Find out about invoice factoring costs and discover how much your business could save.

Invoice factoring can prove to be an excellent solution for small businesses in need of a rapid injection of cash – but what are the costs of invoice factoring? Factoring costs are dependent on a number of variables – we will explore these in detail throughout this article.

Invoice factoring costs

Cost of factoring

The first hurdle for those considering invoice factoring is to understand invoice factoring rates. You need to understand that factoring fees are rarely a flat rate – rather they are comprised of several different elements.

Knowing the facts about invoice factoring costs will enable you to negotiate well, and get the best invoice factoring rates for your small business.
The two key elements you need to consider with factoring costs are:

  • The discount rate – factor rate
  • Length of factoring period

These are the two main determiners of final factoring costs. There may also be extra factoring costs incurred, but these are the primary ones.
Cost calculation of invoice factoring

Discount Rate – Factor Rate

The discount rate is often also called the factor rate. This is much like the concept of borrowing from a bank that you are likely familiar with. It is the cost the factoring company charge you, usually on a weekly or monthly basis, for releasing the cash to you.

These factoring charges are worked out on a percentage basis of the invoice value, typically ranging between 0.5 – 5%. Generally speaking, the more you ‘hand over’ in terms of value (quantity and size of invoices), the lower the factor rate will be. You get better returns on your factoring fees if you factor higher value invoices.

  • Low-end factor rate – 0.5%
  • High-end factor rate – 5%

Length of factoring period

In a nutshell, the length of the factoring period is the amount of time it takes your customer to pay their invoice. Factoring fees reflect risk and patience for the factoring company.

As the discount rates are paid as percentages, usually weekly or monthly, the longer the time your customer takes to pay, the higher the factoring charges. Therefore, if your invoices have a 30 day payment period you will pay considerably less than if they have a 90 day payment period.
Invoice factoring cost example

Invoice factoring cost example

Let’s consider a £20,000 invoice which is due for payment in 30 days. As a small business, you need some urgent cash to be able to buy the resources you need to take on a new client. So you turn to invoice factoring.

The company you choose has a discount rate of 3% per month. Their terms state that you will get 80% of the invoice cost immediately (usually within a day or two), and full payment on the invoice when your client pays.

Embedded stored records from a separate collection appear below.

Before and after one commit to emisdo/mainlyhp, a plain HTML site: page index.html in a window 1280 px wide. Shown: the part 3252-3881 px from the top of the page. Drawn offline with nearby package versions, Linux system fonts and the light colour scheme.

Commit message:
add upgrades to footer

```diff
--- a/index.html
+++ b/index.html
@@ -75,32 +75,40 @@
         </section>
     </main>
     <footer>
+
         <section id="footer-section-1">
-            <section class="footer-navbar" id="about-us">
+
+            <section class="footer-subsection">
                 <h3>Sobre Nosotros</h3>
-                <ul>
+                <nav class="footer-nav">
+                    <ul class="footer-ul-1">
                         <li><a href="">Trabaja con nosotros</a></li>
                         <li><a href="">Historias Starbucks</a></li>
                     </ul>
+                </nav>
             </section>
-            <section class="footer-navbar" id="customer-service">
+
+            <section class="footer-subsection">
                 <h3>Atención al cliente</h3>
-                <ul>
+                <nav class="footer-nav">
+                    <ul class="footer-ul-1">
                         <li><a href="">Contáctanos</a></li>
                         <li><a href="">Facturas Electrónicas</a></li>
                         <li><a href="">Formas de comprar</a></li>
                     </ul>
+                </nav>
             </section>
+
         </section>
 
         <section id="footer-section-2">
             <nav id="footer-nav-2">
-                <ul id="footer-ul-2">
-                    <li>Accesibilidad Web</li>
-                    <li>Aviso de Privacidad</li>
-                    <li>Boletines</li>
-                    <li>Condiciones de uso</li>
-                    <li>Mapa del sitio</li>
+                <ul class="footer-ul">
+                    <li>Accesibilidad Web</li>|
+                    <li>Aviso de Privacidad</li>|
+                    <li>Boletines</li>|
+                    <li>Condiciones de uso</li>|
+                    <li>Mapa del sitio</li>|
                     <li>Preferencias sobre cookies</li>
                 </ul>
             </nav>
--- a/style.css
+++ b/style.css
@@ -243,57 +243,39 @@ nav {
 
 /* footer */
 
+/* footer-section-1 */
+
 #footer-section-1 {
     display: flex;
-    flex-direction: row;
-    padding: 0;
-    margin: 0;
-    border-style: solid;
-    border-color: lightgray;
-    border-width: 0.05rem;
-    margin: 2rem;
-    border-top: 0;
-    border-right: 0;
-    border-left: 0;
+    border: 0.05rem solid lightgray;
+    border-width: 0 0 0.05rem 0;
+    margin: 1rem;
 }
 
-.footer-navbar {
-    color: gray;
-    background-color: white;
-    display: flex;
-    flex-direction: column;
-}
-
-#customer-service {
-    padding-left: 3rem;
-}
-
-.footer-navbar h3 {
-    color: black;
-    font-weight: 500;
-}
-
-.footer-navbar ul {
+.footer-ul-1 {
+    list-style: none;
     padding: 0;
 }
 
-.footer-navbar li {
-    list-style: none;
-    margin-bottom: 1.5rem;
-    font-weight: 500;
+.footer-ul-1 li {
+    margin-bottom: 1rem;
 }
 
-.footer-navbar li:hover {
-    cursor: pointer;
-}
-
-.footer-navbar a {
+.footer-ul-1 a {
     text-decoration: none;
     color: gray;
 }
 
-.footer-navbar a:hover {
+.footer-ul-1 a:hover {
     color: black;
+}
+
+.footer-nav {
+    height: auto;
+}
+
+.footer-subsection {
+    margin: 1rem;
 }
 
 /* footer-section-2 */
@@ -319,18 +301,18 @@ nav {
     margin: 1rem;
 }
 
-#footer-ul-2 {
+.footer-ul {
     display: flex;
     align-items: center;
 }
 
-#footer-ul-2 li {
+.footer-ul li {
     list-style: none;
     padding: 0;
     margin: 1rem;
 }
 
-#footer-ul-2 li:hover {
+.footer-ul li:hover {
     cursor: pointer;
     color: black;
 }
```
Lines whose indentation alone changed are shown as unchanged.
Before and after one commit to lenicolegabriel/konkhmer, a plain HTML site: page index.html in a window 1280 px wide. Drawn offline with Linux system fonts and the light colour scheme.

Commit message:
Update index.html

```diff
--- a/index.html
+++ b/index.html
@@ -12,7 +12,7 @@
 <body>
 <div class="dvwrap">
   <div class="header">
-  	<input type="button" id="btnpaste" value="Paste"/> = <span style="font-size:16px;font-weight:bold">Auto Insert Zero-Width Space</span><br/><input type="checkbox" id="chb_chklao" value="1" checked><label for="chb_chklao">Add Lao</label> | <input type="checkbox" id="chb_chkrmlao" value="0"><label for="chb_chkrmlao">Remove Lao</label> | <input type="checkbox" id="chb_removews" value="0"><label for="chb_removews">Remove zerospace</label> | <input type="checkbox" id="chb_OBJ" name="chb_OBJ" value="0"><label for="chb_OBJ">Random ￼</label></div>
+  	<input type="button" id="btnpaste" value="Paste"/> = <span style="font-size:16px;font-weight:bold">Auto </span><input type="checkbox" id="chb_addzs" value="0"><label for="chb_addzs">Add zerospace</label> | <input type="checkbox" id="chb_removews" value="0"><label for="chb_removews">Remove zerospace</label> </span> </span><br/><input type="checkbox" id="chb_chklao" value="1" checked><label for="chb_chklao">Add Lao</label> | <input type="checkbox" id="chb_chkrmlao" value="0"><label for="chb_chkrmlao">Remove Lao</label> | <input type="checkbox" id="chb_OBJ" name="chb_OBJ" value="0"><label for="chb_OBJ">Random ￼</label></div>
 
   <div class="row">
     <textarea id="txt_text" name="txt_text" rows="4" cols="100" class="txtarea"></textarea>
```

This means that you will immediately receive £16,000. You do not have to wait for the customer to pay the outstanding invoice. Assuming your customer pays the outstanding invoice in time, by 30 days, you will then receive £3400. This is the outstanding amount minus the 3% rate which is equivalent to £600.

In this example, the cost of factoring is £600.
What can affect the cost of factoring

What can affect the cost of factoring?

A factoring company will have their set parameters of how they usually work out a factoring rate. This will look at two key factors: the risk, and the volume of invoices.

Generally speaking, the lower the risk and the greater the volume, the lower the factoring charges. Conversely, the higher the risk, and the lower the volume, the higher the invoice factoring costs.

Understanding this in more detail requires an understanding of exactly what an invoice factoring company will be looking for to calculate factoring fees. The invoice factoring company is going to assess your risk and volume using certain criteria.

Invoice factors will consider:

  • How much you will be factoring: The greater the volume, the lower the rates. This is probably the biggest determiner of your invoice factoring rates.
  • The size of each invoiceNo matter what the size of an invoice, the legwork for collection is exactly the same. Therefore it pays to have fewer larger invoices rather than lots of smaller ones. The invoice factoring company may seek to pass the costs of collection onto you, so consider which invoices you factor wisely.
  • Your business niche and industryThe invoice factoring company will assess your business niche and the track record of your industry when determining your invoice factoring rates. Certain industries, such as recruitment, tend to be considered low risk as payment is normally simple and straightforward. On the other hand, the building trade can find themselves facing higher rates as they are deemed higher risk.
  • The reliability of your clientsReliable clients, who have a track record of paying on time, make for lower invoice factoring fees than those with a poor credit history. This does not always directly affect fees, but you may need to be more aware of overdue fees, or that the invoice factoring company may not accept invoices from certain clients at all.
  • Your business reliability, longevity and turnoverMany factoring companies in the UK will want you to have been trading for at least a year. This can pose a problem for some start-ups. They may also expect you to have a minimum turnover, perhaps in the region of £25,000. In the UK, some invoice factoring companies want you to be a limited company. Being able to prove reliability will help you negotiate lower rates.
    Compare invoice factoring prices and quotes

Compare invoice factoring prices and quotes

The information on this page should help you to understand invoice factoring better, and it should also help you to understand exactly what you will be paying for. To find the exact prices that you will be paying, you should speak to as many suppliers as possible – we can help here.

Complete the form on our first page to compare quotes from up to four, top-quality UK invoice factoring companies.